— 7 experts shared their view
While virtual reality can be used to attract travelers to a specific destination, augmented reality has the potential to enhance the experience as it is lived. From the point of view of sales and advertising, AR is a great way to show offers and promotions in real-time: a traveler could point the camera at a restaurant and see the menu-of-the-day come to life, or watch hotel room rates shown over the "real" property. It is likely that the future of travel will be made up of a mix of multiple realities: phenomenal, virtual, and augmented.
How will hotels be able to benefit from the technology?
Founder | CEO | Futurist
AR is present in different areas of our life today, even on its most trivial aspects: think about the explosion of Pokémon Go, a game with over 60M active users every month.

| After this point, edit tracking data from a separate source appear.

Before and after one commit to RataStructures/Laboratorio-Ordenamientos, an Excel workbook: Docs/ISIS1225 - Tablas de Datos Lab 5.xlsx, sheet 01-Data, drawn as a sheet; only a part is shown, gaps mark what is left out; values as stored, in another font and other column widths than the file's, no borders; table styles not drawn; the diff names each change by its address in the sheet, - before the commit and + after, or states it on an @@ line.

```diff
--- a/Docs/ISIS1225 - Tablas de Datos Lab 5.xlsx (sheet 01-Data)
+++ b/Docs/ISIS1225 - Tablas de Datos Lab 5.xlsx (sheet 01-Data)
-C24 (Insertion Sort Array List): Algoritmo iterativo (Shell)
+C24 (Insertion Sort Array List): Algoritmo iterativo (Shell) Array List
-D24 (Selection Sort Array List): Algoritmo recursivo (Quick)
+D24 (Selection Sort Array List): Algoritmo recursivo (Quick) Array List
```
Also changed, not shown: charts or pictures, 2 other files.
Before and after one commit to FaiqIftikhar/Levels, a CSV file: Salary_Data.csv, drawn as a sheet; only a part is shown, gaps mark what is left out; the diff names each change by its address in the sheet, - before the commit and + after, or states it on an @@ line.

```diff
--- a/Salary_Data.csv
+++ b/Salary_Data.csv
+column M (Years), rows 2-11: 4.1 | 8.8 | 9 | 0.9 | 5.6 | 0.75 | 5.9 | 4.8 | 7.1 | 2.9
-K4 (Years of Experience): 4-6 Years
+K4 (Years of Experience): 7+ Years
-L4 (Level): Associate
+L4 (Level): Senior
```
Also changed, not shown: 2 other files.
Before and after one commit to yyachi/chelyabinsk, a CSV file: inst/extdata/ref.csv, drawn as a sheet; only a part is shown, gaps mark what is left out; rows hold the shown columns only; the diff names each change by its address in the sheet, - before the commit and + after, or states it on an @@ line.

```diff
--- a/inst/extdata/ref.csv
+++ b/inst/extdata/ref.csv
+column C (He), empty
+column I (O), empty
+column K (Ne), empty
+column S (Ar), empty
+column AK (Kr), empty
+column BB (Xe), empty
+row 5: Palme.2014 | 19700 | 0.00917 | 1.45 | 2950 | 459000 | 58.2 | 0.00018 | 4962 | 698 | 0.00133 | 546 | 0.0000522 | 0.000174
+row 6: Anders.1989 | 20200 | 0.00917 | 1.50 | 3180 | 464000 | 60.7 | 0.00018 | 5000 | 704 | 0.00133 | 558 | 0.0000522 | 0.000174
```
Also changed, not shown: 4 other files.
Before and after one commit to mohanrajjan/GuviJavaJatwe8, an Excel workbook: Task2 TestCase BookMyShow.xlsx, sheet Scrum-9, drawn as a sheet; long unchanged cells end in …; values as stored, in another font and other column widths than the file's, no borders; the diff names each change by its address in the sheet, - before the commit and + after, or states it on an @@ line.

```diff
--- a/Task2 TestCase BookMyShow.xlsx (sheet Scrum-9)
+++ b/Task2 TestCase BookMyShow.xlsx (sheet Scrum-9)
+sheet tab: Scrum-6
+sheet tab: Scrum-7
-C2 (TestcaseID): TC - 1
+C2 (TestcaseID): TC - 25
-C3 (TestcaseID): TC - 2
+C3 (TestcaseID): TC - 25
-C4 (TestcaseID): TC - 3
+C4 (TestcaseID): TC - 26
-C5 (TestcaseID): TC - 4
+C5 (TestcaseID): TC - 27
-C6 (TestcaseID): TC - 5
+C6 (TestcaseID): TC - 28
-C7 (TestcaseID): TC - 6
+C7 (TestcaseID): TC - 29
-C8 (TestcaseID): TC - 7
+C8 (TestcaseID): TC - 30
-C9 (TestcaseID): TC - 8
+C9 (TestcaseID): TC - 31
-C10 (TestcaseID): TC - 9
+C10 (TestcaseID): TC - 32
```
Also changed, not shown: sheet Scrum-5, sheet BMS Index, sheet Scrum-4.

Some hotels have ridden this "gamification" wave, transforming into "Pokétel." AR is also used to offer unique experiences, as in the case of "Le Petit Chef," an application created by SkullMapping, which lets you enjoy your dinner while it is "cooked" by an animated Chef on your plate.
Examples are everywhere, and they show a renewed interest in the technology. I have always felt that the Google Glass flop was more due to an error in timing, rather than design, and several trends confirm this: in '19, Facebook signed a partnership with Luxottica to market its version of AR glasses. In '20, Google itself bought North, a Canadian manufacturer of smart glasses, which had already received funds from Amazon and Intel. Google, especially, is at the forefront when it comes to AR: just open Maps, click on "Live View" and see what happens, or, even better, check Google Lens out. A mobile image recognition app launched during I/O of '17, Google Lens is often referred to as the "Shazam of things." It allows to scan and translate texts from images, menus or flyers, find information, reviews, opening hours, and historical facts about monuments, restaurants, and shops, etc., so I'd say hotels are already, even though mainly indirectly, benefiting from the technology, and they will continue to do so in the future.